INSTRUCTIONS TO FOLLOW —
Return the listing verbatim, images left out.

EXCERPTED RECORDS —
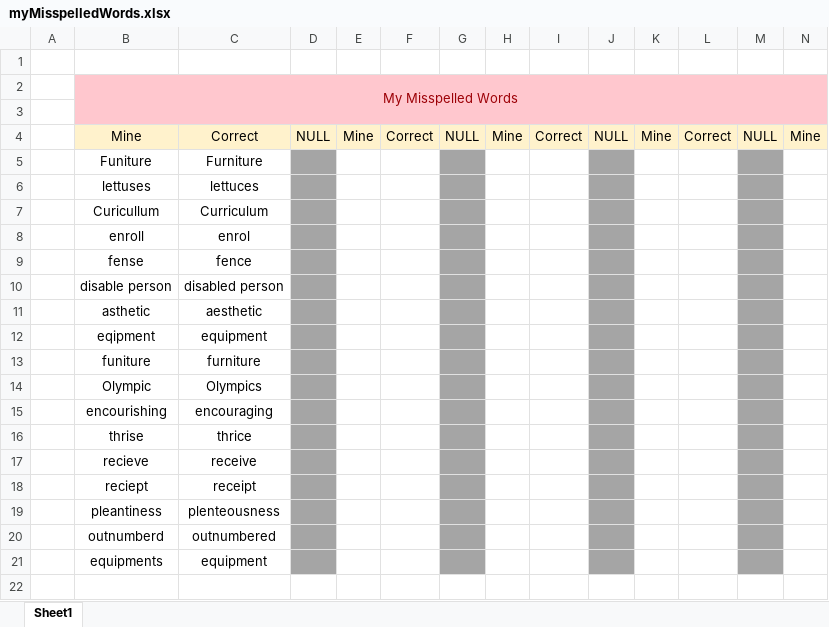
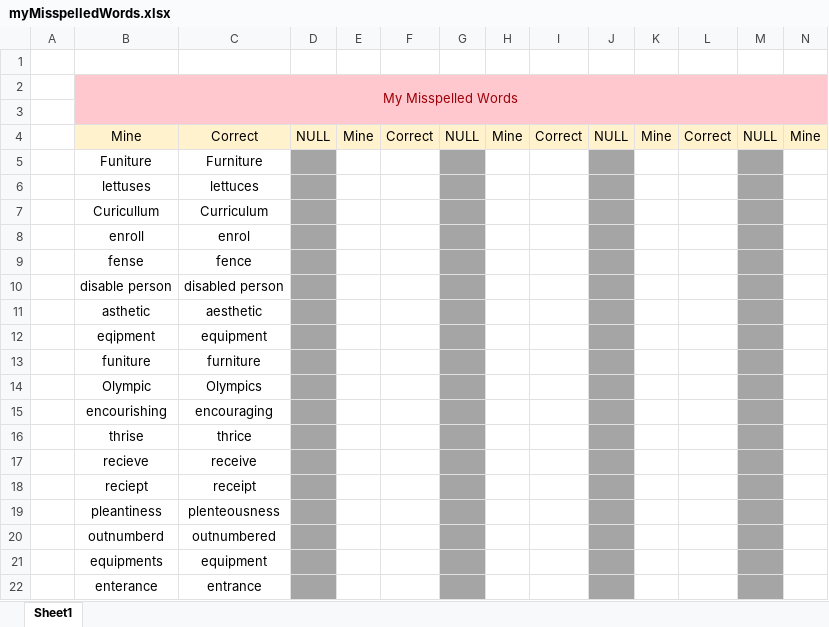
Before and after one commit to nayzinminlwin/IELTS_Practice_Repo, an Excel workbook: myMisspelledWords.xlsx, sheet Sheet1, drawn as a sheet; only a part is shown; values as stored, in another font and other column widths than the file's, no borders; rows hold the shown columns only; the diff names each change by its address in the sheet, - before the commit and + after, or states it on an @@ line.

Commit message:
Added misspelled vocabs.

```diff
--- a/myMisspelledWords.xlsx (sheet Sheet1)
+++ b/myMisspelledWords.xlsx (sheet Sheet1)
+row 22:  | enterance | entrance
```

RESPONSE AREA —
Before and after one commit to nayzinminlwin/IELTS_Practice_Repo, an Excel workbook: myMisspelledWords.xlsx, sheet Sheet1, drawn as a sheet; only a part is shown; values as stored, in another font and other column widths than the file's, no borders; rows hold the shown columns only; the diff names each change by its address in the sheet, - before the commit and + after, or states it on an @@ line.

Commit message:
Added misspelled vocabs.

```diff
--- a/myMisspelledWords.xlsx (sheet Sheet1)
+++ b/myMisspelledWords.xlsx (sheet Sheet1)
+row 22:  | enterance | entrance
```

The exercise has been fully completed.